Rabbi Harold Kushner makes the point in this book that every serious
discussion of religion boils down to the problem of suffering. If
God exists, why do bad things happen to good people? Why do bad
things happen at all?
The author starts by explaining that his book grew out of the pain of
watching his son, Aaron, die of old age when he was just 14. When
Aaron was only three, he was diagnosed with progeria, a rare condition
in which a child ages very rapidly. On hearing the diagnosis, the
author’s natural reaction was anger and bewilderment. He had
always believed that God was good, kind, and just, but how could a
good, kind or just God treat a child this way?
In order to come up with an explanation of suffering which satisfies
both honest observation of reality and faith in a good God, Rabbi
Kushner starts by assessing the explanations for suffering which he
grew up with and encountered when trying to deal with Aaron’s illness
and death, all of which failed to satisfy. He notes that most
explanations serve more to excuse God than explain the suffering;

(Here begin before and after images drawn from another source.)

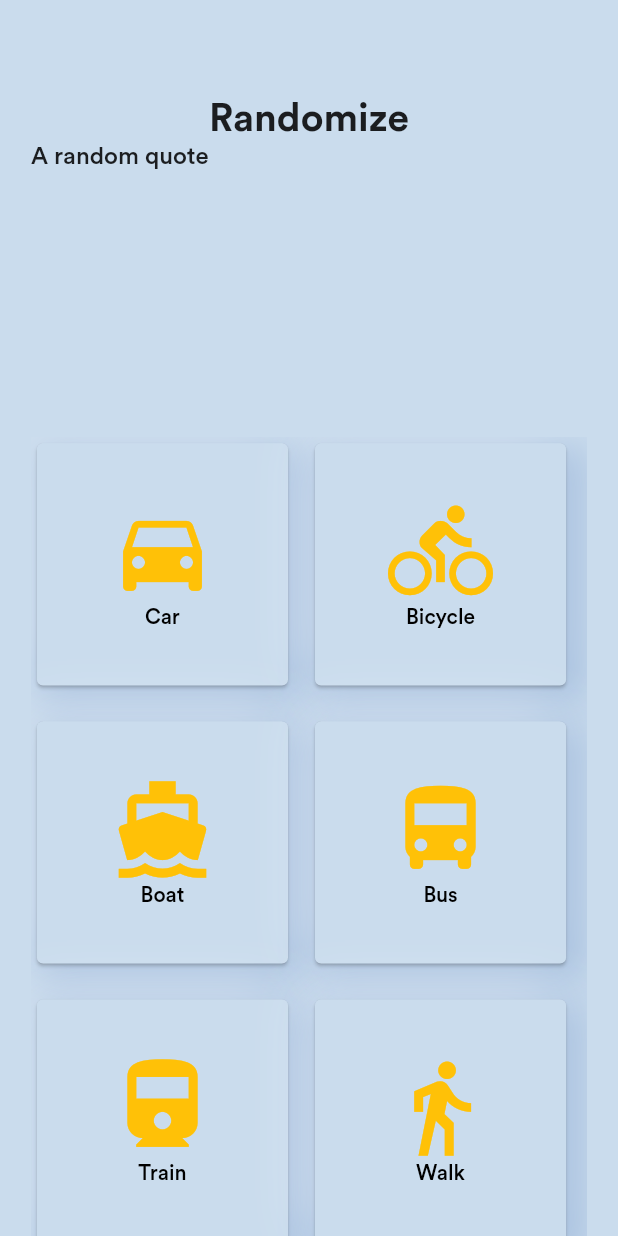
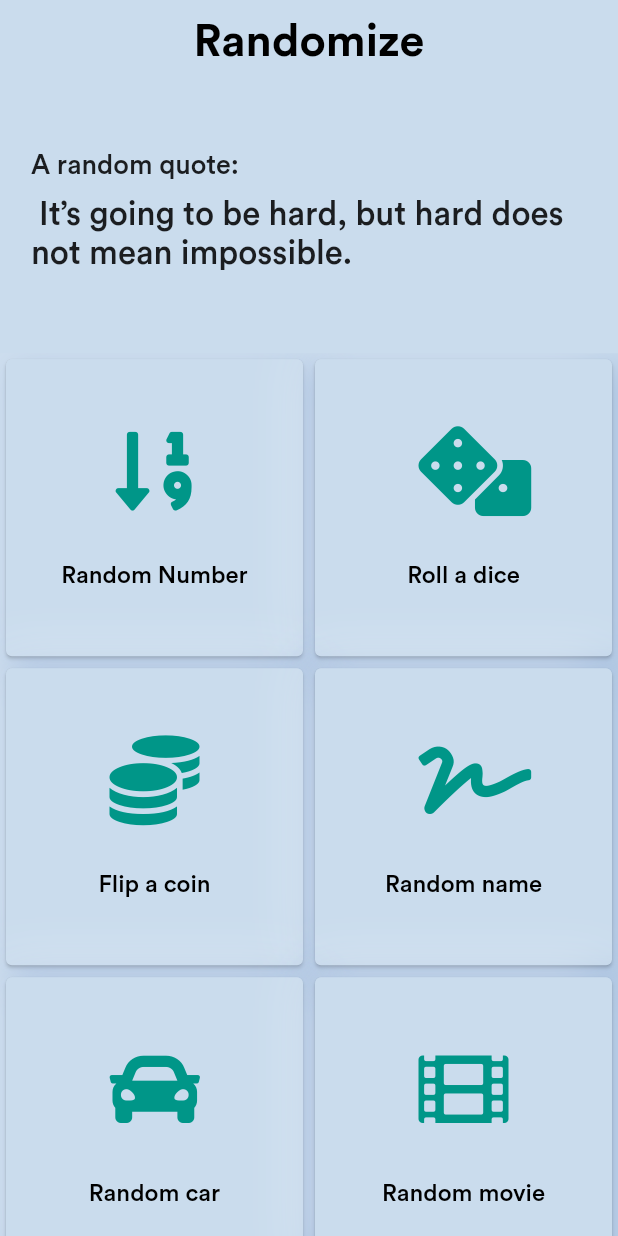
Before and after one commit to AniketSindhu/randomize, a Flutter app: the screen it shows after launch, on a phone screen of 412 x 824 dp. Run offline on Flutter 3.47's test engine with Material 2 defaults, Android fonts, the phone set to English and light mode, and no system bars; our stand-ins replace flutter_icons.

Commit message:
dice and random number added with ui improvements

```diff
--- a/lib/card.dart
+++ b/lib/card.dart
@@ -1,23 +1,47 @@
+
 import 'package:flutter/material.dart';
 import 'package:randomize/config/colors.dart';
 import 'cardName.dart';
+import 'methods.dart';
 
-
-class card extends StatelessWidget {
+class card extends StatefulWidget {
   const card({Key key, this.choice}) : super(key: key);
   final Choice choice;
   @override
+  _cardState createState() => _cardState();
+}
+
+class _cardState extends State<card> {
+
+  detectTap(Choice choice,BuildContext context){
+    switch (choice.title) {
+      case "Random Number":randomNumber(context);
+        break;
+      case "Roll a dice":dice(context);
+        break;
+      default:
+    }
+  }
+
+  @override
   Widget build(BuildContext context) {
-    return Container(
+    return InkWell(
+      onTap: ()=>{detectTap(widget.choice,context)},
+      child: Container(
         decoration: BoxDecoration(boxShadow: AppColors.neumorpShadow),
         child: Card(
           color: AppColors.primaryWhite,
           child: Center(
             child:Column(mainAxisAlignment: MainAxisAlignment.center,
               children: <Widget>[
-            Icon(choice.icon,size: 70,color:Colors.amber,),
-            Text(choice.title,style: TextStyle(color:Colors.black,fontWeight:FontWeight.w500),)
-          ],)
+                widget.choice.icon,
+                Padding(
+                  padding: const EdgeInsets.only(top:30),
+                  child: Text(widget.choice.title,style: TextStyle(color:Colors.black,fontWeight:FontWeight.w500,fontSize:16),),
+                )
+              ],
+            )
+          ),
         ),
       ),
     );
--- a/lib/cardName.dart
+++ b/lib/cardName.dart
@@ -1,45 +1,27 @@
 import 'package:flutter/material.dart';
+import 'package:flutter_icons/flutter_icons.dart';
 
   class Choice {
     const Choice({this.title, this.icon});
 
     final String title;
 
-    final IconData icon;
+    final Icon icon;
   }
 
   const List<Choice> choices = const [
-    const Choice(title: 'Car', icon: Icons.directions_car),
-    const Choice(title: 'Bicycle', icon: Icons.directions_bike),
-    const Choice(title: 'Boat', icon: Icons.directions_boat),
-    const Choice(title: 'Bus', icon: Icons.directions_bus),
-    const Choice(title: 'Train', icon: Icons.directions_railway),
-    const Choice(title: 'Walk', icon: Icons.directions_walk),
-    const Choice(title: 'Car', icon: Icons.directions_car),
-    const Choice(title: 'Bicycle', icon: Icons.drafts),
-    const Choice(title: 'Boat', icon: Icons.dvr),
-    const Choice(title: 'Bus', icon: Icons.copyright),
-    const Choice(title: 'Train', icon: Icons.cloud_off),
-    const Choice(title: 'Car', icon: Icons.directions_car),
-    const Choice(title: 'Bicycle', icon: Icons.directions_bike),
-    const Choice(title: 'Boat', icon: Icons.directions_boat),
-    const Choice(title: 'Bus', icon: Icons.directions_bus),
-    const Choice(title: 'Train', icon: Icons.directions_railway),
-    const Choice(title: 'Walk', icon: Icons.directions_walk),
-    const Choice(title: 'Car', icon: Icons.directions_car),
-    const Choice(title: 'Bicycle', icon: Icons.drafts),
-    const Choice(title: 'Boat', icon: Icons.dvr),
-    const Choice(title: 'Bus', icon: Icons.copyright),
-    const Choice(title: 'Train', icon: Icons.cloud_off),
-    const Choice(title: 'Car', icon: Icons.directions_car),
-    const Choice(title: 'Bicycle', icon: Icons.directions_bike),
-    const Choice(title: 'Boat', icon: Icons.directions_boat),
-    const Choice(title: 'Bus', icon: Icons.directions_bus),
-    const Choice(title: 'Train', icon: Icons.directions_railway),
-    const Choice(title: 'Walk', icon: Icons.directions_walk),
-    const Choice(title: 'Car', icon: Icons.directions_car),
-    const Choice(title: 'Bicycle', icon: Icons.drafts),
-    const Choice(title: 'Boat', icon: Icons.dvr),
-    const Choice(title: 'Bus', icon: Icons.copyright),
-    const Choice(title: 'Train', icon: Icons.cloud_off),
+    const Choice(title: 'Random Number', icon: Icon(FlutterIcons.sort_numeric_down_faw5s,color: Colors.teal,size: 60,)),
+    const Choice(title: 'Roll a dice', icon: Icon(FlutterIcons.dice_faw5s,color: Colors.teal,size: 60,)),
+    const Choice(title: 'Flip a coin', icon: Icon(FlutterIcons.coins_faw5s,color: Colors.teal,size: 60,)),
+    const Choice(title: 'Random name', icon: Icon(FlutterIcons.signature_faw5s,color: Colors.teal,size: 60,)),
+    const Choice(title: 'Random car', icon: Icon(FlutterIcons.car_faw5s,color: Colors.teal,size: 60,)),
+    const Choice(title: 'Random movie', icon: Icon(FlutterIcons.film_faw5s,color: Colors.teal,size: 60,)),
+    const Choice(title: 'Random fact', icon: Icon(FlutterIcons.surprise_faw5s,color: Colors.teal,size: 60,)),
+    const Choice(title: 'Random country', icon: Icon(FlutterIcons.globe_faw5s,color: Colors.teal,size: 60,)),
+    const Choice(title: 'Random place', icon: Icon(FlutterIcons.location_arrow_faw5s,color: Colors.teal,size: 60,)),
+    const Choice(title: 'Random date', icon: Icon(FlutterIcons.calendar_day_faw5s,color: Colors.teal,size: 60,)),
+    const Choice(title: 'Random card', icon: Icon(FlutterIcons.cards_playing_outline_mco,color: Colors.teal,size: 60,)),
+    const Choice(title: 'Random game', icon:Icon(FlutterIcons.gamepad_faw5s,color: Colors.teal,size: 60,) ),
+    const Choice(title: 'Random image', icon: Icon(FlutterIcons.image_faw5s,color: Colors.teal,size: 60,)),
+    const Choice(title: 'Random Mobile', icon: Icon(FlutterIcons.mobile_faw5s,color: Colors.teal,size: 60,)),
   ];
--- a/lib/hompePage.dart
+++ b/lib/hompePage.dart
@@ -15,39 +15,46 @@ class _homePageState extends State<homePage> {
     var height=SizeConfig.getHeight(context);
     var width=SizeConfig.getWidth(context);
     return Scaffold(
-      body:Column(
-        children: <Widget>[
-          Container(
+      body:CustomScrollView(
+        slivers: <Widget>[
+          SliverAppBar(
+            backgroundColor: AppColors.primaryWhite,
+            pinned: true,
+            floating: true,
+            expandedHeight: height/3.5,
+            title: Text("Randomize",style:TextStyle(fontWeight:FontWeight.bold,fontSize:30,color: Colors.black)),
+            centerTitle: true,
+            flexibleSpace: FlexibleSpaceBar(
+              background: Container(
                 alignment: Alignment.center,
-            height: height/5,
-            margin: EdgeInsets.symmetric(horizontal:width/20,vertical: height/13),
+                margin: EdgeInsets.only(left:width/20,right:width/20,top: height/9.6),
                 child: Column(
                   children: <Widget>[
-                Text("Randomize",style:TextStyle(fontWeight:FontWeight.bold,fontSize:26)),
-                Align(
+                    Padding(
+                      padding: const EdgeInsets.only(top:14),
+                      child: Align(
                         alignment: Alignment.centerLeft,
-                  child: Text("A random quote",style:TextStyle(fontSize:16)))
+                        child: Text("A random quote:",style:TextStyle(fontSize:18))),
+                    ),
+                    Padding(
+                      padding: const EdgeInsets.only(top:8),
+                      child: Align(
+                        alignment: Alignment.centerLeft,
+                        child: Text(" It’s going to be hard, but hard does not mean impossible.",style:TextStyle(fontSize:22,fontWeight: FontWeight.w500,),textAlign: TextAlign.start)),
+                    )
                   ],
-            ),
-          ),
-          Expanded(
-            child:Container(
-              margin: EdgeInsets.symmetric(horizontal:width/20),
-              child: GridView.count(
-                crossAxisCount: 2,
-                children: List.generate(choices.length,(index){
-                  return Padding(
-                    padding: const EdgeInsets.fromLTRB(0, 0, 10, 16),
-                    child: card(choice: choices[index]),
-                  );
-                  }
-                )
                 ),
               )
             )
-        ],
           ),
-      backgroundColor: AppColors.primaryWhite,
-    );
+          SliverGrid.count(
+            crossAxisCount: 2,
+            children: List.generate(choices.length,(index){
+            return card(choice: choices[index]);
           }
-}
+        )
+      )
+    ]
+  ),
+  backgroundColor: AppColors.primaryWhite,);
+}}
--- a/pubspec.yaml
+++ b/pubspec.yaml
@@ -28,6 +28,7 @@ dependencies:
   # The following adds the Cupertino Icons font to your application.
   # Use with the CupertinoIcons class for iOS style icons.
   cupertino_icons: ^0.1.3
+  flutter_icons: ^1.1.0
 
 dev_dependencies:
   flutter_test:
```
Also changed, not shown: lib/methods.dart (added, +156 -0 lines), pubspec.lock. Lines whose indentation alone changed are shown as unchanged.
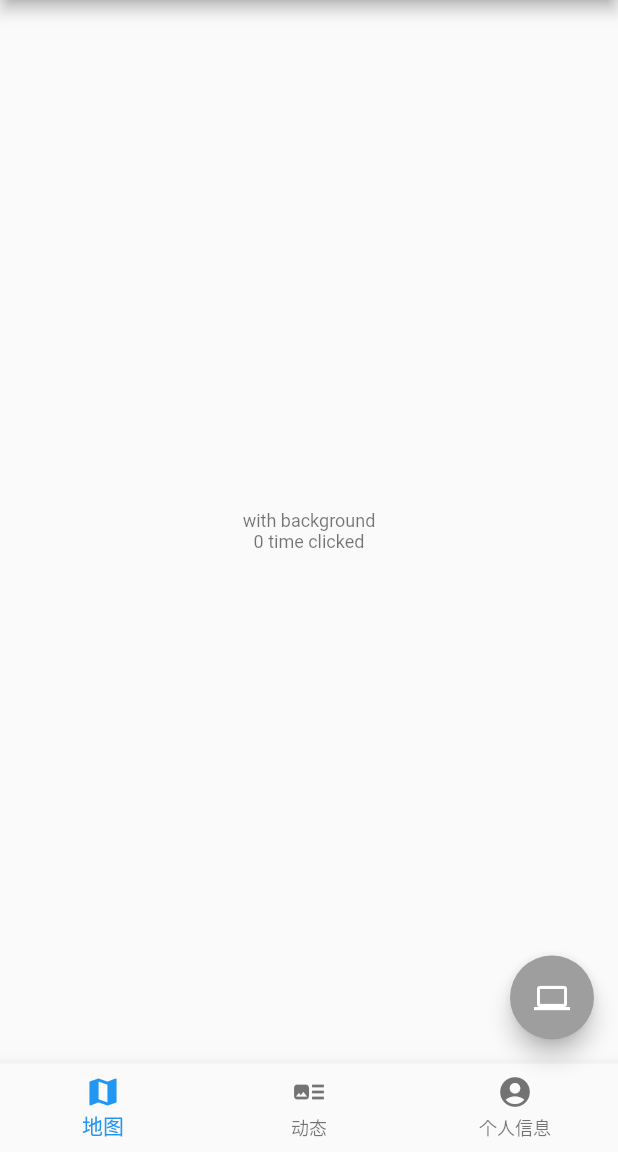
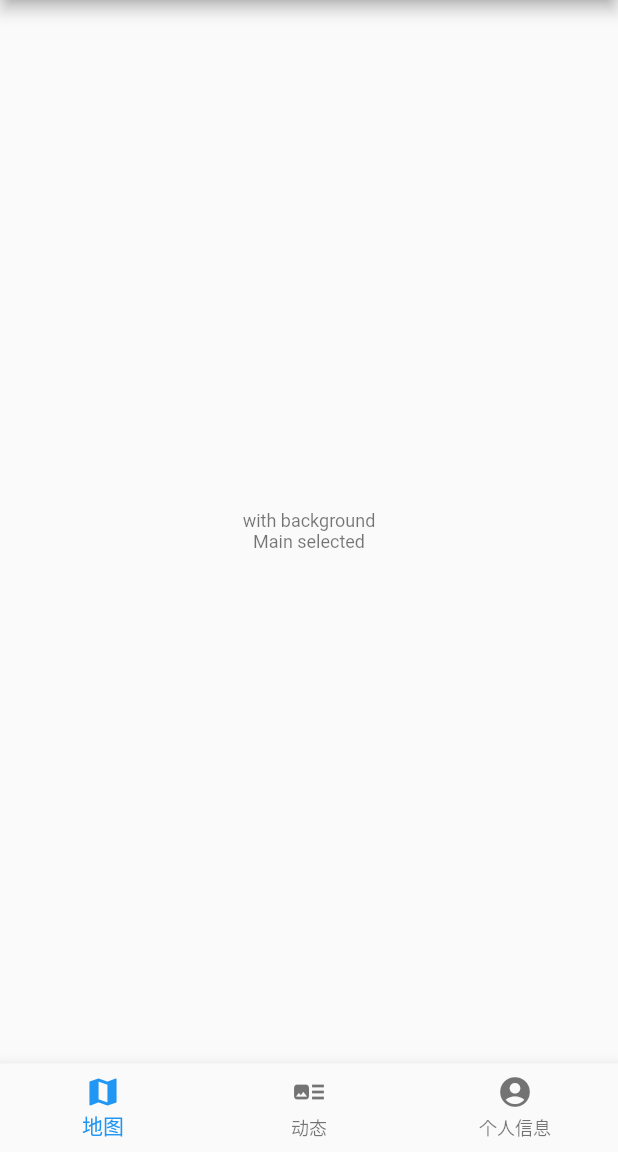
Before and after one commit to BIT-MapApp/BIT-MapApp-FrontEnd, a Flutter app: the screen it shows after launch, on a phone screen of 412 x 824 dp, the part 84-1236 px from its top. Run offline on Flutter 3.47's test engine with Material 2 defaults, Android fonts, the phone set to English and light mode, and no system bars.

Commit message:
添加了三个面板的响应

```diff
--- a/flutter_src/lib/main.dart
+++ b/flutter_src/lib/main.dart
@@ -1,12 +1,16 @@
 import 'package:flutter/material.dart';
 import 'package:flutter/foundation.dart';
+import 'package:flutter_src/user_info_ui.dart';
+
+import 'map_ui.dart';
+import 'news.dart';
+import 'user_info_ui.dart';
 
 void main() => runApp(const MyApp());
 
 class MyApp extends StatelessWidget {
   const MyApp({Key? key}) : super(key: key);
 
-  // This widget is the root of your application.
   @override
   Widget build(BuildContext context) {
     const appName = 'BIT Map';
@@ -18,64 +22,55 @@ class MyApp extends StatelessWidget {
         colorScheme:
             ColorScheme.fromSwatch().copyWith(secondary: Colors.yellow),
       ),
-      home: HomePage(title: appName),
+      home: const Pages(title: appName),
     );
   }
 }
 
-class HomePage extends StatefulWidget {
+class Pages extends StatefulWidget {
   final String title;
 
-  const HomePage({Key? key, required this.title}) : super(key: key);
+  const Pages({Key? key, required this.title}) : super(key: key);
 
   @override
   State<StatefulWidget> createState() {
-    return _HomePage();
+    return _Pages();
   }
 }
 
-class _HomePage extends State<HomePage> {
-  int _counter = 0;
+class _Pages extends State<Pages> {
+  int _selectedItem = 0; // 当前选中的面板编号
+  final List<Widget> _page = <Widget> [MapUI(), News(), UserInfo()]; // 面板
+
+  Widget _getUI() {
+    // 获得当前选中的面板
+    return _page[_selectedItem];
+  }
 
   @override
   Widget build(BuildContext context) {
+    // 主页面脚手架的搭建，包含顶栏和底部的面板导航栏
     return Scaffold(
       appBar: AppBar(
         title: Text(widget.title),
         backgroundColor: Theme.of(context).primaryColor,
       ),
-      body: Center(
-        child: Column(
-          mainAxisAlignment: MainAxisAlignment.center,
-          children: <Widget>[
-            Text('with background',
-              style: Theme.of(context).textTheme.caption),
-            Text('$_counter time clicked', style: Theme.of(context).textTheme.caption)
-          ],
-      )),
+      body: _getUI(),
+      // 导航栏
       bottomNavigationBar: BottomNavigationBar(
         items: const <BottomNavigationBarItem>[
           BottomNavigationBarItem(icon: Icon(Icons.map), label: '地图'),
           BottomNavigationBarItem(icon: Icon(Icons.art_track), label: '动态'),
           BottomNavigationBarItem(icon: Icon(Icons.account_circle), label: '个人信息')
-
         ],
+        currentIndex: _selectedItem,
+        onTap: (int index) {
+          setState(() {
+            // 切换到对应的面板
+            _selectedItem = index;
+          });
+        },
       ),
-      floatingActionButton: Theme(
-          data: Theme.of(context).copyWith(
-              colorScheme:
-                  ColorScheme.fromSwatch().copyWith(secondary: Colors.grey)),
-          child: FloatingActionButton(
-              onPressed: _inc,
-              tooltip: 'Increment',
-              child: const Icon(Icons.computer))),
     );
   }
-
-  void _inc() {
-    setState(() {
-      // 设置计数器变量
-      _counter++;
-    });
-  }
 }
--- /dev/null
+++ b/flutter_src/lib/map_ui.dart
@@ -0,0 +1,25 @@
+import 'package:flutter/material.dart';
+import 'package:flutter/foundation.dart';
+
+class MapUI extends StatefulWidget {
+  @override
+  State<StatefulWidget> createState() {
+    return _mapUI();
+  }
+}
+
+// 地图面板的状态
+class _mapUI extends State<MapUI> {
+  @override
+  Widget build(BuildContext context) {
+    return Center(
+        child: Column(
+          mainAxisAlignment: MainAxisAlignment.center,
+          children: <Widget>[
+            Text('with background',
+                style: Theme.of(context).textTheme.caption),
+            Text('Main selected', style: Theme.of(context).textTheme.caption)
+          ],
+        ));
+  }
+}
```
Also changed, not shown: flutter_src/lib/news.dart (added, +25 -0 lines), flutter_src/lib/user_info_ui.dart (added, +25 -0 lines).
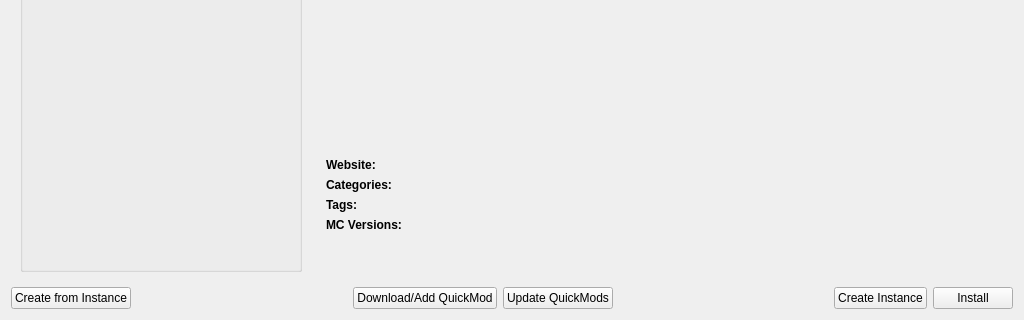
Qt form gui/pages/QuickModBrowsePage.ui (MultiMC/Launcher) before a commit; both pictures show x 0 to 1024 and y 280 to 600 of the 1024 by 600 pixel window.
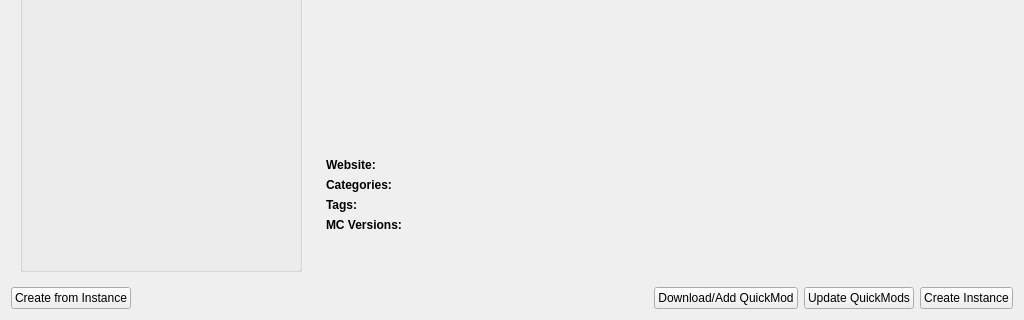
The same form after that commit.

Commit message: Nuke the 'Install' button

What changed in the file:
```diff
--- a/gui/pages/QuickModBrowsePage.ui
+++ b/gui/pages/QuickModBrowsePage.ui
@@ -362,19 +362,6 @@
        </property>
       </widget>
      </item>
-     <item>
-      <spacer name="horizontalSpacer_2">
-       <property name="orientation">
-        <enum>Qt::Horizontal</enum>
-       </property>
-       <property name="sizeHint" stdset="0">
-        <size>
-         <width>40</width>
-         <height>20</height>
-        </size>
-       </property>
-      </spacer>
-     </item>
      <item>
       <widget class="QPushButton" name="createInstanceButton">
        <property name="text">
@@ -382,13 +369,6 @@
        </property>
       </widget>
      </item>
-     <item>
-      <widget class="QPushButton" name="installButton">
-       <property name="text">
-        <string>Install</string>
-       </property>
-      </widget>
-     </item>
     </layout>
    </item>
   </layout>
```
Left out of the diff: 1 changed line with no effect on the pictures. The commit also changes 4 other files.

moreover, experience proves them false. A baby who wanders out of
sight for a moment and drowns in the family pool does not learn from
the experience; he dies. Not all people who are tested by God
past the test; some are crushed.
God does not make all things
right in the end for those who serve him; sometimes good people die
before God can make things right. Sometimes the righteous suffer
and the wicked continue to flourish.
In place of the explanations which he dismisses, Rabbi Kushner offers
the suggestion that God is limited by what He can do by the laws of
nature, by human nature, and by human freedom. God does not cause
our misfortunes as punishment for sin or to test us; instead God is as
outraged by our misfortunes as we are because God is indeed good, kind
and just. The author further suggests that perhaps God permits
misfortune because, by refraining from intervention by miracle, God is
leaving room for human beings to act.
Instead of asking why bad things happen, Rabbi Kushner quotes Dorothee
Soelle who said that why is the wrong question to ask about
suffering. The correct question is, in fact, what we can do about
our suffering to confer meaning upon it, to create good from the evil
we must each endure.